There has been a long standing debate that man is not of free will, which says the universe is predefined in a way which makes us more akin to a roll-a-coaster who is tied to the tracks set to run a given route no matter what the throws of gravity and motion wish. In turn this logic also says that “man” then is not accountable as if he decides upon an action, it isn’t his decision after all as its all predefined any way and its only his “thinking” it’s his that makes it such.
As its here that neuroscientist Michael Gazzaniga, at the University of California, Santa Barbara, has put forward that “we are personally responsible agents and are to be held accountable for our actions, even though we live in a determined universe.” As the driver of this paradox if you will has come to general interest since the medical imaging of the brain became so common place starting back some 30 years ago now. As work in this area makes apparent the clash between the “mechanical” nature of the mind and the impression that people can will their own thoughts and actions separate of that.
As Gazzaniga points to animal studies to create the argument that the brain is in fact “shaped” by the tasks put before it. As he points out that as the body is a biochemical system, what happens in the mind is in fact “mechanically” determined by the physical brain. What becomes scary is Gazzaniga points to cases where the mechanics of the physical brain are “damaged” such as in cases where surgery is performed to separate the hemispheres of the brains and the patients “moral” reasoning is then disrupted as if we where to look at this rationally one could argue.

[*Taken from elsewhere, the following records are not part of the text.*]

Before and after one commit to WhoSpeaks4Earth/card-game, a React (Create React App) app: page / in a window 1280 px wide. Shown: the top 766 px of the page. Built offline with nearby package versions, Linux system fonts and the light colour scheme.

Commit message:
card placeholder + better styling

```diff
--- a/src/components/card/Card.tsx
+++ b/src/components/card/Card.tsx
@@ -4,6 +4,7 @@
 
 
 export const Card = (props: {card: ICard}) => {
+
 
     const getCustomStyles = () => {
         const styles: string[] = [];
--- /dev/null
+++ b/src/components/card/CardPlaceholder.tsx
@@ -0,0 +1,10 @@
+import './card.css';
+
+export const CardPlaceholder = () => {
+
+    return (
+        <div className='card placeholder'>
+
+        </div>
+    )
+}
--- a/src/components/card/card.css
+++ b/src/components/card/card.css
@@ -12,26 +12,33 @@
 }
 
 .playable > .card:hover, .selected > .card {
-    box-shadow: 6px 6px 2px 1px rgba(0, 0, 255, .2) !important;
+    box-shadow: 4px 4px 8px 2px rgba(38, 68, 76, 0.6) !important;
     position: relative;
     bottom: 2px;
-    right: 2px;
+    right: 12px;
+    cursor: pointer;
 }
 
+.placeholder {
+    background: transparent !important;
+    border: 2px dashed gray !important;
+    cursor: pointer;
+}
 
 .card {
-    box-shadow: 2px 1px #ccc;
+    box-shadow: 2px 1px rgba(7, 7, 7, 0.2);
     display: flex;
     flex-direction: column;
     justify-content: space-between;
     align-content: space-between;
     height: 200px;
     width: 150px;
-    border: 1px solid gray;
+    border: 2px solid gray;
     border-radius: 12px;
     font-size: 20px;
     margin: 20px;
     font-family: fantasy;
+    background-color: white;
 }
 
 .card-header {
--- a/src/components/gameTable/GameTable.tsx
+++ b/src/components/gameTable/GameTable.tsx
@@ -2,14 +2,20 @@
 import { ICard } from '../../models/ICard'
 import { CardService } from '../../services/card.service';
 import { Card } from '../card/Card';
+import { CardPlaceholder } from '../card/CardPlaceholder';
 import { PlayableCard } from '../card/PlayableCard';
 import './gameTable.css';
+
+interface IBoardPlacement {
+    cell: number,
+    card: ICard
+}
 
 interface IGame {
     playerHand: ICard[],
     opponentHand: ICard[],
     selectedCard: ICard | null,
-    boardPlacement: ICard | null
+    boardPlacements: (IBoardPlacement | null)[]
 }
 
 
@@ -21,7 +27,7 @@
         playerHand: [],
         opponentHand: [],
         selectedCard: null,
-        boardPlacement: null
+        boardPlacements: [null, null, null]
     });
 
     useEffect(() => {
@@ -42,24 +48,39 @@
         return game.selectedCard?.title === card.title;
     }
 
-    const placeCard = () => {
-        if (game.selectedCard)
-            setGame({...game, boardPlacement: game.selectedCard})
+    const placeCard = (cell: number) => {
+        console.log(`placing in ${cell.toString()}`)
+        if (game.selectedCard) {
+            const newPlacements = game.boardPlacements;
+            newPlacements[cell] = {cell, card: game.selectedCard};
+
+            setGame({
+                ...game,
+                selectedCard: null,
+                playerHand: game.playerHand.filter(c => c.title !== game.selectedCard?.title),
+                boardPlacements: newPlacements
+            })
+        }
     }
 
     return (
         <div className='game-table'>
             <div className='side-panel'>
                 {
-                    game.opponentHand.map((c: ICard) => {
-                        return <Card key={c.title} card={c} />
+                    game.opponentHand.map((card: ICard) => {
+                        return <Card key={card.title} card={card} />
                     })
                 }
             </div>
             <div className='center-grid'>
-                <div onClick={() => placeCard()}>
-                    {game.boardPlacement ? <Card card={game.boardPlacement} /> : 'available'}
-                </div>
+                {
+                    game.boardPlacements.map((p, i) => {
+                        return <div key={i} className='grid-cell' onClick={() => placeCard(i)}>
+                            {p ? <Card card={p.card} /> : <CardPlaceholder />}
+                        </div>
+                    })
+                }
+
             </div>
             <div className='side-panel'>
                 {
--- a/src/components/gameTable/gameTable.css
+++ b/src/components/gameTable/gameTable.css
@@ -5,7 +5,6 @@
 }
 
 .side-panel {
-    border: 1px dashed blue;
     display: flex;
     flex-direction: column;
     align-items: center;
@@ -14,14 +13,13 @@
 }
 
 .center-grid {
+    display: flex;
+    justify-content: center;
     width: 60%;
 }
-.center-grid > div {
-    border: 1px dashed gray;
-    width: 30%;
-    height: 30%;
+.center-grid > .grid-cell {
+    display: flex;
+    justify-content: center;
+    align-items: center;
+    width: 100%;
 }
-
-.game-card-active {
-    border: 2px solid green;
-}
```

If ones “consciousness” and contained independently then what happens to the physical structure should not matter.
Ok, this might be a little confusing so let’s analogize for simplicity, if your “consciousness” where wine, your (physical) brain would be the wine “bottle”. So no matter the shape or form of bottle you used, the “wine” stored in the bottle would be the same “wine” and remain unchanged. No question this is something to think about as note Gazzaniga above relates this to “moral” questions and not computational ones which could/would more closely linked to physical structures.
Yet Gazzaniga attempts to offer a resolution to the paradox by locating the origin of personal responsibility outside the brain. He attempts to build the argument that the consequence of a social contract created with two or more persons occurs outside of the brain. As here he neatly removes the physical basis for good or bad behavior however yet leaves the door open to say. If this is the case, then isn’t it in the “end” built upon the same “combined” physical structures of those engaged, so the argument is also flawed as we are still back to the roll-a-coaster scenario where it is plying the tracks not knowing it is in fact bound…